== Change detection data ==
- - -

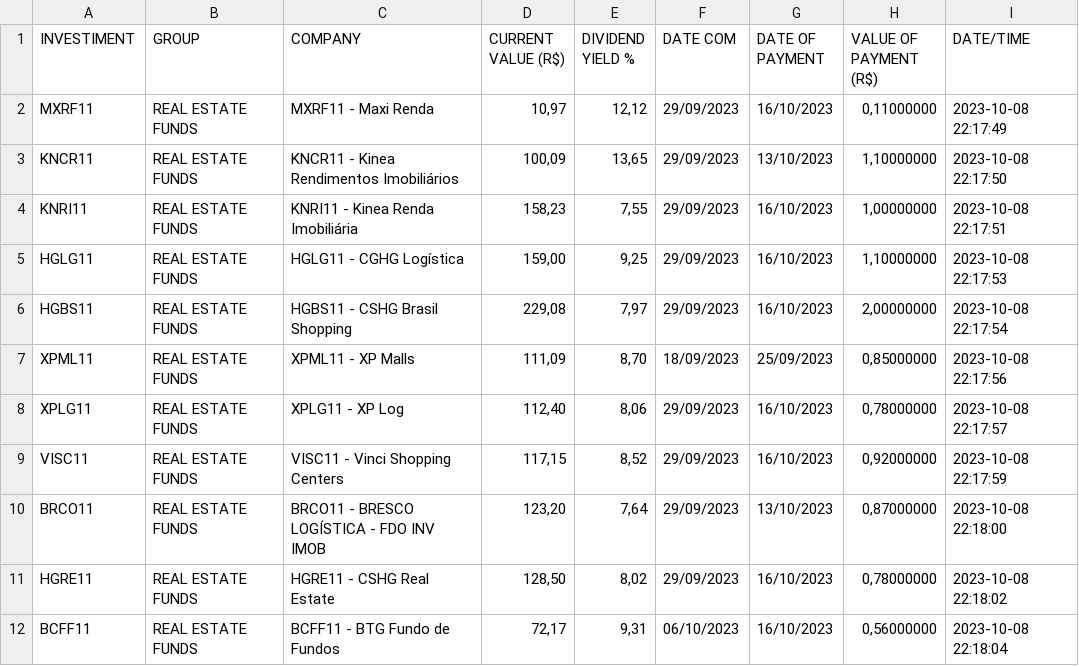
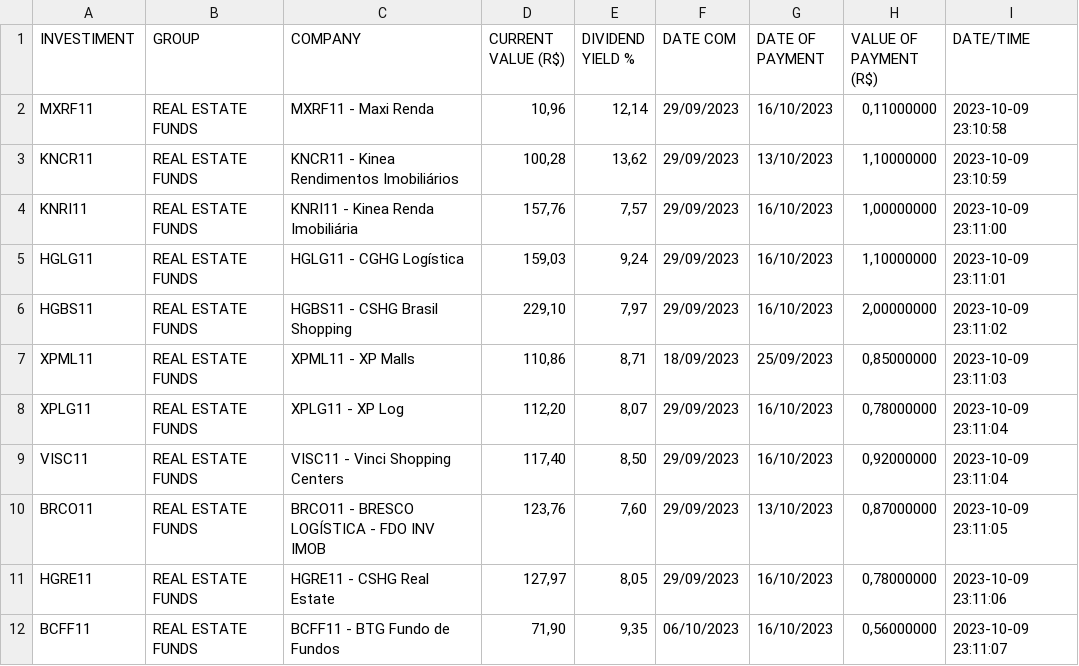
Before and after one commit to LFernandoMB/CS50P, a CSV file: online_action.csv, drawn as a sheet; only a part is shown; the diff covers the shown part only.

```diff
--- a/online_action.csv
+++ b/online_action.csv
@@ -1,12 +1,12 @@
 INVESTIMENT,GROUP,COMPANY,CURRENT VALUE (R$),DIVIDEND YIELD %,DATE COM,DATE OF PAYMENT,VALUE OF PAYMENT (R$),DATE/TIME
-MXRF11,REAL ESTATE FUNDS,MXRF11 - Maxi Renda,"10,97","12,12",29/09/2023,16/10/2023,"0,11000000",2023-10-08 22:17:49
-KNCR11,REAL ESTATE FUNDS,KNCR11 - Kinea Rendimentos Imobiliários,"100,09","13,65",29/09/2023,13/10/2023,"1,10000000",2023-10-08 22:17:50
-KNRI11,REAL ESTATE FUNDS,KNRI11 - Kinea Renda Imobiliária,"158,23","7,55",29/09/2023,16/10/2023,"1,00000000",2023-10-08 22:17:51
-HGLG11,REAL ESTATE FUNDS,HGLG11 - CGHG Logística,"159,00","9,25",29/09/2023,16/10/2023,"1,10000000",2023-10-08 22:17:53
-HGBS11,REAL ESTATE FUNDS,HGBS11 - CSHG Brasil Shopping,"229,08","7,97",29/09/2023,16/10/2023,"2,00000000",2023-10-08 22:17:54
-XPML11,REAL ESTATE FUNDS,XPML11 - XP Malls,"111,09","8,70",18/09/2023,25/09/2023,"0,85000000",2023-10-08 22:17:56
-XPLG11,REAL ESTATE FUNDS,XPLG11 - XP Log,"112,40","8,06",29/09/2023,16/10/2023,"0,78000000",2023-10-08 22:17:57
-VISC11,REAL ESTATE FUNDS,VISC11 - Vinci Shopping Centers,"117,15","8,52",29/09/2023,16/10/2023,"0,92000000",2023-10-08 22:17:59
-BRCO11,REAL ESTATE FUNDS,BRCO11 - BRESCO LOGÍSTICA - FDO INV IMOB,"123,20","7,64",29/09/2023,13/10/2023,"0,87000000",2023-10-08 22:18:00
-HGRE11,REAL ESTATE FUNDS,HGRE11 - CSHG Real Estate,"128,50","8,02",29/09/2023,16/10/2023,"0,78000000",2023-10-08 22:18:02
-BCFF11,REAL ESTATE FUNDS,BCFF11 - BTG Fundo de Fundos,"72,17","9,31",06/10/2023,16/10/2023,"0,56000000",2023-10-08 22:18:04
+MXRF11,REAL ESTATE FUNDS,MXRF11 - Maxi Renda,"10,96","12,14",29/09/2023,16/10/2023,"0,11000000",2023-10-09 23:10:58
+KNCR11,REAL ESTATE FUNDS,KNCR11 - Kinea Rendimentos Imobiliários,"100,28","13,62",29/09/2023,13/10/2023,"1,10000000",2023-10-09 23:10:59
+KNRI11,REAL ESTATE FUNDS,KNRI11 - Kinea Renda Imobiliária,"157,76","7,57",29/09/2023,16/10/2023,"1,00000000",2023-10-09 23:11:00
+HGLG11,REAL ESTATE FUNDS,HGLG11 - CGHG Logística,"159,03","9,24",29/09/2023,16/10/2023,"1,10000000",2023-10-09 23:11:01
+HGBS11,REAL ESTATE FUNDS,HGBS11 - CSHG Brasil Shopping,"229,10","7,97",29/09/2023,16/10/2023,"2,00000000",2023-10-09 23:11:02
+XPML11,REAL ESTATE FUNDS,XPML11 - XP Malls,"110,86","8,71",18/09/2023,25/09/2023,"0,85000000",2023-10-09 23:11:03
+XPLG11,REAL ESTATE FUNDS,XPLG11 - XP Log,"112,20","8,07",29/09/2023,16/10/2023,"0,78000000",2023-10-09 23:11:04
+VISC11,REAL ESTATE FUNDS,VISC11 - Vinci Shopping Centers,"117,40","8,50",29/09/2023,16/10/2023,"0,92000000",2023-10-09 23:11:04
+BRCO11,REAL ESTATE FUNDS,BRCO11 - BRESCO LOGÍSTICA - FDO INV IMOB,"123,76","7,60",29/09/2023,13/10/2023,"0,87000000",2023-10-09 23:11:05
+HGRE11,REAL ESTATE FUNDS,HGRE11 - CSHG Real Estate,"127,97","8,05",29/09/2023,16/10/2023,"0,78000000",2023-10-09 23:11:06
+BCFF11,REAL ESTATE FUNDS,BCFF11 - BTG Fundo de Fundos,"71,90","9,35",06/10/2023,16/10/2023,"0,56000000",2023-10-09 23:11:07
```
Also changed, not shown: 151 edited cells elsewhere in this file, 2 other files.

- - -

== Exercise objective ==
Please show every line of the entries above that contains the word "Shopping".

== Answer to the problem ==
-HGBS11,REAL ESTATE FUNDS,HGBS11 - CSHG Brasil Shopping,"229,08","7,97",29/09/2023,16/10/2023,"2,00000000",2023-10-08 22:17:54
-VISC11,REAL ESTATE FUNDS,VISC11 - Vinci Shopping Centers,"117,15","8,52",29/09/2023,16/10/2023,"0,92000000",2023-10-08 22:17:59
+HGBS11,REAL ESTATE FUNDS,HGBS11 - CSHG Brasil Shopping,"229,10","7,97",29/09/2023,16/10/2023,"2,00000000",2023-10-09 23:11:02
+VISC11,REAL ESTATE FUNDS,VISC11 - Vinci Shopping Centers,"117,40","8,50",29/09/2023,16/10/2023,"0,92000000",2023-10-09 23:11:04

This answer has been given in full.